One of those mornings when the greyness seemed to envelope anything. It was not actually raining, just maintaining a constant threat; the sky was an unbroken blanket of cloud; even at midday, vehicles drove with lights switched on. The flow of traffic along the motorway was constant, a line of heavy goods vehicles occupying the inside lane. Heading up the M5, the signs announced the distances to Birmingham and to the junctions for roads to London and to the North.

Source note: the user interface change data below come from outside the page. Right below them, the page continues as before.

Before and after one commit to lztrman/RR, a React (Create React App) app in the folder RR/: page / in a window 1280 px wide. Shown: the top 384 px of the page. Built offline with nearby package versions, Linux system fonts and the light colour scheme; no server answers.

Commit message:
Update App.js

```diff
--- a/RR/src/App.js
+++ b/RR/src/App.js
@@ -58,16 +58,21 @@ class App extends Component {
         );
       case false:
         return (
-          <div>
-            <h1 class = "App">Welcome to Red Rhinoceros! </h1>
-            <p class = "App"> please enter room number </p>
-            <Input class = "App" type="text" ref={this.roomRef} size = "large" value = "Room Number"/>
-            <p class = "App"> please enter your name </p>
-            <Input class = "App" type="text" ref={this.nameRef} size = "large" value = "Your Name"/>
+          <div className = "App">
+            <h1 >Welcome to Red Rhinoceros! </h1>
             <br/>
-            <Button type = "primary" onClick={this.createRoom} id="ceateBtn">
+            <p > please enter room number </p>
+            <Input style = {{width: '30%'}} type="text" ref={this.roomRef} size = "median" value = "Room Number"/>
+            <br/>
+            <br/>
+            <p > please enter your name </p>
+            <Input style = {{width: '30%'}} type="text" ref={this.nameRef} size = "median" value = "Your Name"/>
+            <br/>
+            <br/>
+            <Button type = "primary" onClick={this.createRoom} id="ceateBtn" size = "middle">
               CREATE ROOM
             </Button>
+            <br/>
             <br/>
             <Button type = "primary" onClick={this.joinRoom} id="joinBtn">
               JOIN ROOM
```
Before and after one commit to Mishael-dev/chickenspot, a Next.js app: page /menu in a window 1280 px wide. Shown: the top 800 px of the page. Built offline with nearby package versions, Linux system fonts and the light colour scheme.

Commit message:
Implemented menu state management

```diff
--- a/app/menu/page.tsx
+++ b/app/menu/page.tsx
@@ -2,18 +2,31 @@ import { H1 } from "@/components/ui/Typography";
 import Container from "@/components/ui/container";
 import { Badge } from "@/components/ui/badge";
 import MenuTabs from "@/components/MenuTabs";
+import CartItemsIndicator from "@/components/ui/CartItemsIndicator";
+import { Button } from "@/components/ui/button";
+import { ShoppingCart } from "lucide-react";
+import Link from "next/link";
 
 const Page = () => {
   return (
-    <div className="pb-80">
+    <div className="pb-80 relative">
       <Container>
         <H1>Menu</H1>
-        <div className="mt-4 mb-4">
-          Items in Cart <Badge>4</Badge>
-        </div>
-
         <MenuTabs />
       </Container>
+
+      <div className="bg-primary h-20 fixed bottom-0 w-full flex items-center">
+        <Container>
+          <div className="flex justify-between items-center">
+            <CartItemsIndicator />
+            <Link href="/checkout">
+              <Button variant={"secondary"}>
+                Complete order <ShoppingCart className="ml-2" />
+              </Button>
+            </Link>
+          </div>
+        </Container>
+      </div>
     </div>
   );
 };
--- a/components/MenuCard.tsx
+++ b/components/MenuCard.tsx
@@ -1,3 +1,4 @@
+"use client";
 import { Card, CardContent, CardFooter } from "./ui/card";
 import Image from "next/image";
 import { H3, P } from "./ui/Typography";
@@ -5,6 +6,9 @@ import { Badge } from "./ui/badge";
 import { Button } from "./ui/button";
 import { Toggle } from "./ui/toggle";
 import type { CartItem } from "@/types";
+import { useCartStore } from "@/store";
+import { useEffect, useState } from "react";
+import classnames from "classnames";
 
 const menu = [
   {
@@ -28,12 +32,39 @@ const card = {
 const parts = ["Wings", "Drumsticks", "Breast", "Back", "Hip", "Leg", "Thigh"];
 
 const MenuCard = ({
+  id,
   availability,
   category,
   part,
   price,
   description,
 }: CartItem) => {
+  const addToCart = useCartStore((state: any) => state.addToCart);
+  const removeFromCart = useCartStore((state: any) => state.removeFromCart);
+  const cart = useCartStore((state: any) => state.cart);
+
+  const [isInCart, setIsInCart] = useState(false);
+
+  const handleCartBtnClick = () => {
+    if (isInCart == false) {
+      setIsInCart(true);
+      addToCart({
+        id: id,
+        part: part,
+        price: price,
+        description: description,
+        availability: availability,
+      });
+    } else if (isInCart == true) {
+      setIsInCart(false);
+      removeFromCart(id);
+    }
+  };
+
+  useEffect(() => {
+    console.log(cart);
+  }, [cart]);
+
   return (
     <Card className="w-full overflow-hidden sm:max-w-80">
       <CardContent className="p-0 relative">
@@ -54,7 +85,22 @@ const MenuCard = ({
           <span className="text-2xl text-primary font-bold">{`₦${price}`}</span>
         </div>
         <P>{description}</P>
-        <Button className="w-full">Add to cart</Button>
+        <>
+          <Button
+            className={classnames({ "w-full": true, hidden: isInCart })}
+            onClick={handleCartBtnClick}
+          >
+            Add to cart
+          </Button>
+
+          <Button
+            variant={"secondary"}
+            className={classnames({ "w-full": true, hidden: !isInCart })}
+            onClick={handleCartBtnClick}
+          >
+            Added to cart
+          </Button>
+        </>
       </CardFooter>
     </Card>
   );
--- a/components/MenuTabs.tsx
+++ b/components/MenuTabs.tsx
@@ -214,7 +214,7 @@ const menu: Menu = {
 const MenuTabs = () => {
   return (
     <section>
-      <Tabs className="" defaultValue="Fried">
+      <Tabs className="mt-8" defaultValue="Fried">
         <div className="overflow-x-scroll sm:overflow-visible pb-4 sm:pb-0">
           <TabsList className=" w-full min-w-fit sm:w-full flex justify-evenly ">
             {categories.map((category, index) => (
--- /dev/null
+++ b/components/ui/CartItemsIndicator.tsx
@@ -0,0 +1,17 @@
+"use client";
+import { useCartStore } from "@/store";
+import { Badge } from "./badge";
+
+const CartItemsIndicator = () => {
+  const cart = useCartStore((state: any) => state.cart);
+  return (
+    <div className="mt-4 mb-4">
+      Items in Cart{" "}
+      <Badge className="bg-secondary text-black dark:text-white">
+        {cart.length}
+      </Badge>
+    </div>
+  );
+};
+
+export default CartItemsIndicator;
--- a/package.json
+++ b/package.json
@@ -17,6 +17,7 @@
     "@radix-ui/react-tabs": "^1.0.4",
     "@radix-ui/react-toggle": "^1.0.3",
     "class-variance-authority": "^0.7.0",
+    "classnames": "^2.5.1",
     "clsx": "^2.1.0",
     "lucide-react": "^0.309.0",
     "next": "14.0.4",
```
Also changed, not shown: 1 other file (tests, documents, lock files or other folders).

A sense of greyness can often be dispelled by imagining it is some other time. Rolling the calendar forward six months, instead of it being Monday, 25th January, it was Monday, 25th July. A Monday would be the best choice for imagining travelling south instead of north, for on Saturday and Sunday the traffic might be at a standstill by the middle of the day. Monday, 25th July, and the destination is not a stop on the road back to an Irish winter, but is a seaside town or village deep in Devon or Cornwall.
There is an indefinable sense of excitement at such a journey. Of course, a West Country campsite has not the sophistication of somewhere Continental, and certainly has not the luxury of a Mediterranean hotel, but in that flow of traffic there is a shared sense that this journey is to somewhere special. People have saved all year, have waited all year, for this moment, this opportunity to turn the key in the front door and head to a place where neither alarm clock nor telephone ring and where troubles can be forgotten for a fortnight.
Drawing closer to Birmingham, there is a thought that maybe there are people driving that motorway at that moment, who are pondering as they travel what the journey might be in six months’ time. What places were they imagining, the thought of which would brighten a January day? What beaches and harbours were there to draw them in search of a parking space? What pubs and cafes would attract their money? How many ice creams and candy flosses would be allowed in a single week? How many chips would be bought and how many burgers? What souvenirs would they buy from the shops that are now deep in the season of hibernation? Who would be with them on their holidays?
Perhaps six months seems forever on a grey day in January, but aren’t holidays about imagining? Rarely does the reality match the anticipation, but, far from dampening enthusiasm, negative experiences only create a mood that “things will be better next time,” only add to the expectations of the time away.
On a grey day in January, summer is but a hop and a skip away.